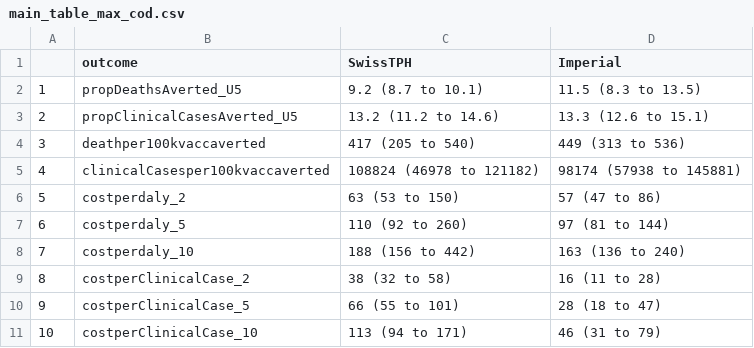
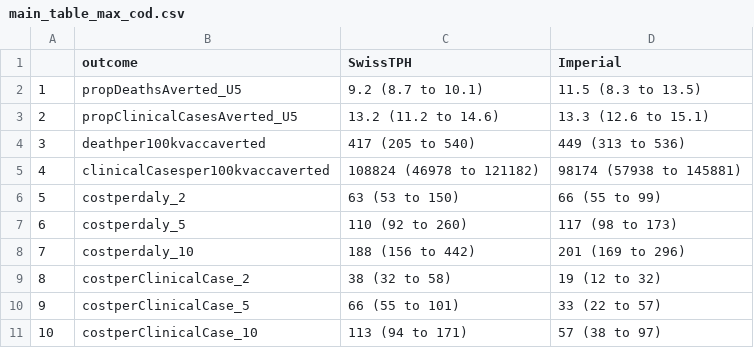
Before and after one commit to mrc-ide/rtss_impact_cea_2021, a CSV file: analysis/combined_output/main_table_max_cod.csv, drawn as a sheet.

```diff
--- a/analysis/combined_output/main_table_max_cod.csv
+++ b/analysis/combined_output/main_table_max_cod.csv
@@ -5,7 +5,7 @@
 "4","clinicalCasesper100kvaccaverted","108824 (46978 to 121182)","98174 (57938 to 145881)"
-"5","costperdaly_2","63 (53 to 150)","57 (47 to 86)"
-"6","costperdaly_5","110 (92 to 260)","97 (81 to 144)"
-"7","costperdaly_10","188 (156 to 442)","163 (136 to 240)"
-"8","costperClinicalCase_2","38 (32 to 58)","16 (11 to 28)"
-"9","costperClinicalCase_5","66 (55 to 101)","28 (18 to 47)"
-"10","costperClinicalCase_10","113 (94 to 171)","46 (31 to 79)"
+"5","costperdaly_2","63 (53 to 150)","66 (55 to 99)"
+"6","costperdaly_5","110 (92 to 260)","117 (98 to 173)"
+"7","costperdaly_10","188 (156 to 442)","201 (169 to 296)"
+"8","costperClinicalCase_2","38 (32 to 58)","19 (12 to 32)"
+"9","costperClinicalCase_5","66 (55 to 101)","33 (22 to 57)"
+"10","costperClinicalCase_10","113 (94 to 171)","57 (38 to 97)"
```
Also changed, not shown: analysis/combined_output/cea_comparsion.csv, analysis/combined_output/main_table.csv, 11 other files.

* **Task**: Check each line of the data above, and please copy the ones in which the string "analysis" occurs.

* **Exercise output**:
Before and after one commit to mrc-ide/rtss_impact_cea_2021, a CSV file: analysis/combined_output/main_table_max_cod.csv, drawn as a sheet.
--- a/analysis/combined_output/main_table_max_cod.csv
+++ b/analysis/combined_output/main_table_max_cod.csv
Also changed, not shown: analysis/combined_output/cea_comparsion.csv, analysis/combined_output/main_table.csv, 11 other files.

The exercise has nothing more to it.